_Data to examine_
···

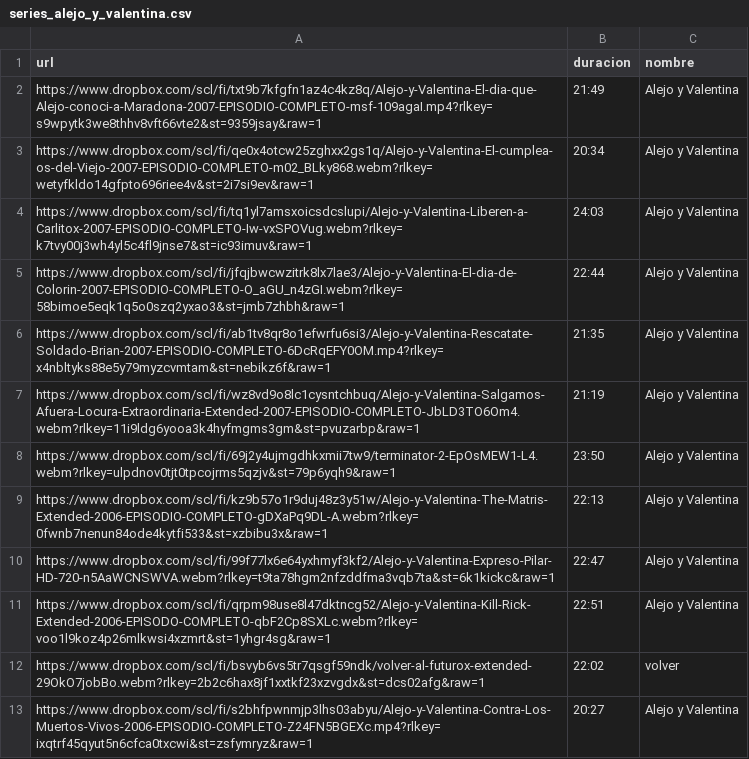
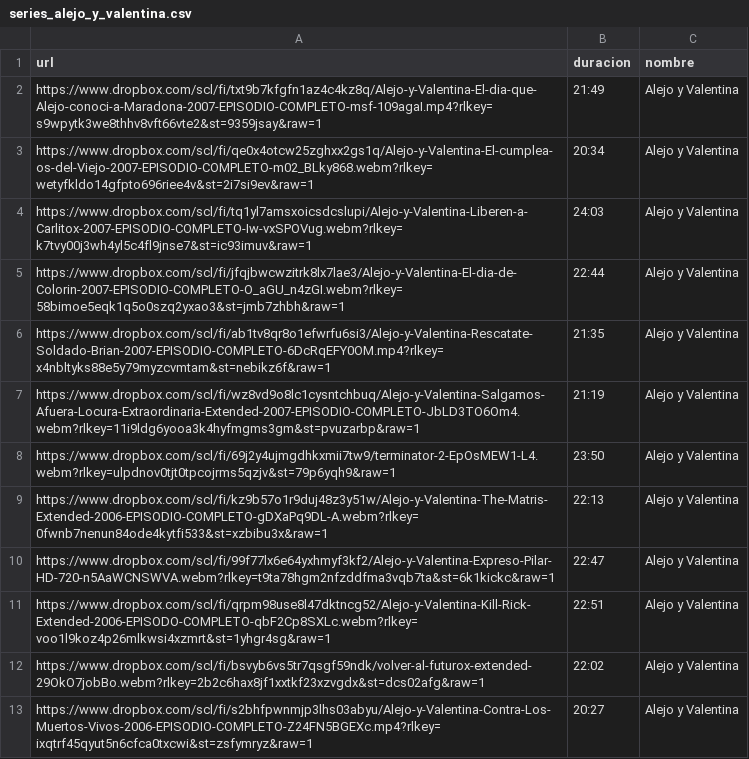
Before and after one commit to Yuzarzit/UndoneTV-2, a CSV file: undone-tv-v2/contenido/series_alejo_y_valentina.csv, drawn as a sheet.

Commit message:
series_alejo_y_valentina.csv

```diff
--- a/undone-tv-v2/contenido/series_alejo_y_valentina.csv
+++ b/undone-tv-v2/contenido/series_alejo_y_valentina.csv
@@ -11,3 +11,3 @@ https://www.dropbox.com/scl/fi/99f77lx6e64yxhmyf3kf2/Alejo-y-Valentina-Expreso-P
 https://www.dropbox.com/scl/fi/qrpm98use8l47dktncg52/Alejo-y-Valentina-Kill-Rick-Extended-2006-EPISODO-COMPLETO-qbF2Cp8SXLc.webm?rlkey=voo1l9koz4p26mlkwsi4xzmrt&st=1yhgr4sg&raw=1,22:51,Alejo y Valentina
-https://www.dropbox.com/scl/fi/bsvyb6vs5tr7qsgf59ndk/volver-al-futurox-extended-29OkO7jobBo.webm?rlkey=2b2c6hax8jf1xxtkf23xzvgdx&st=dcs02afg&raw=1,22:02,volver
+https://www.dropbox.com/scl/fi/bsvyb6vs5tr7qsgf59ndk/volver-al-futurox-extended-29OkO7jobBo.webm?rlkey=2b2c6hax8jf1xxtkf23xzvgdx&st=dcs02afg&raw=1,22:02,Alejo y Valentina
 https://www.dropbox.com/scl/fi/s2bhfpwnmjp3lhs03abyu/Alejo-y-Valentina-Contra-Los-Muertos-Vivos-2006-EPISODIO-COMPLETO-Z24FN5BGEXc.mp4?rlkey=ixqtrf45qyut5n6cfca0txcwi&st=zsfymryz&raw=1,20:27,Alejo y Valentina
```
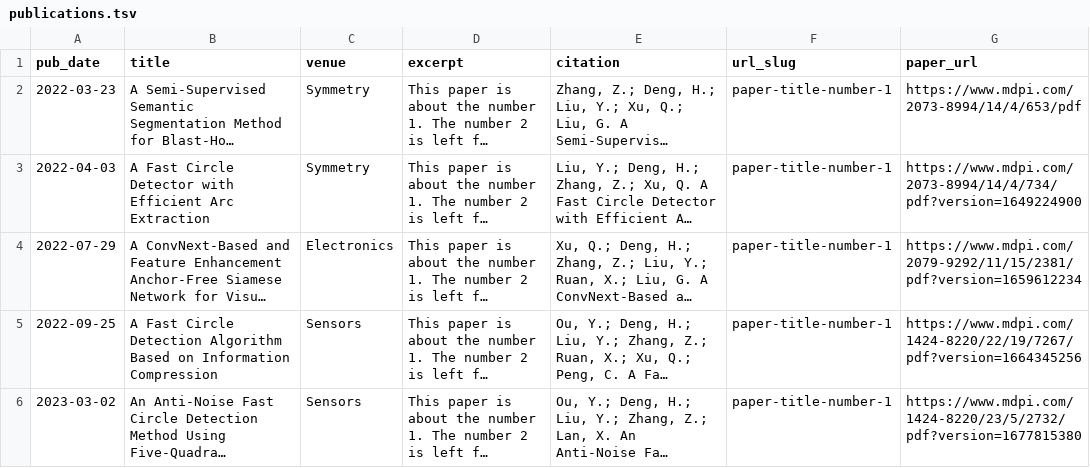
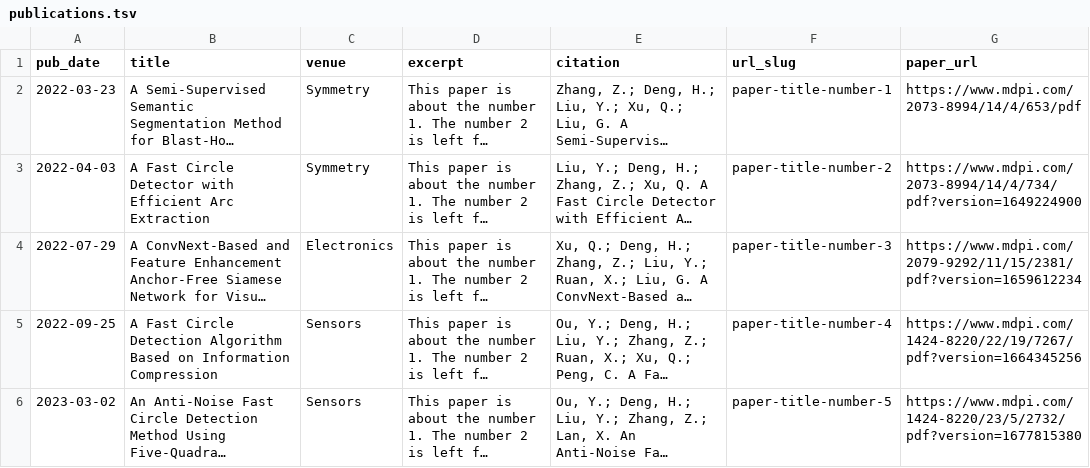
Before and after one commit to Ace-blue/io, a TSV file: markdown_generator/publications.tsv, drawn as a sheet; long unchanged cells end in …; the diff names each change by its address in the sheet, - before the commit and + after, or states it on an @@ line.

Commit message:
..

```diff
--- a/markdown_generator/publications.tsv
+++ b/markdown_generator/publications.tsv
-F3 (url_slug): paper-title-number-1
+F3 (url_slug): paper-title-number-2
-F4 (url_slug): paper-title-number-1
+F4 (url_slug): paper-title-number-3
-F5 (url_slug): paper-title-number-1
+F5 (url_slug): paper-title-number-4
-F6 (url_slug): paper-title-number-1
+F6 (url_slug): paper-title-number-5
```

···

_Directions_
Extract, from the material above, each line holding the word "contenido".

_Solution for this problem_
Before and after one commit to Yuzarzit/UndoneTV-2, a CSV file: undone-tv-v2/contenido/series_alejo_y_valentina.csv, drawn as a sheet.
--- a/undone-tv-v2/contenido/series_alejo_y_valentina.csv
+++ b/undone-tv-v2/contenido/series_alejo_y_valentina.csv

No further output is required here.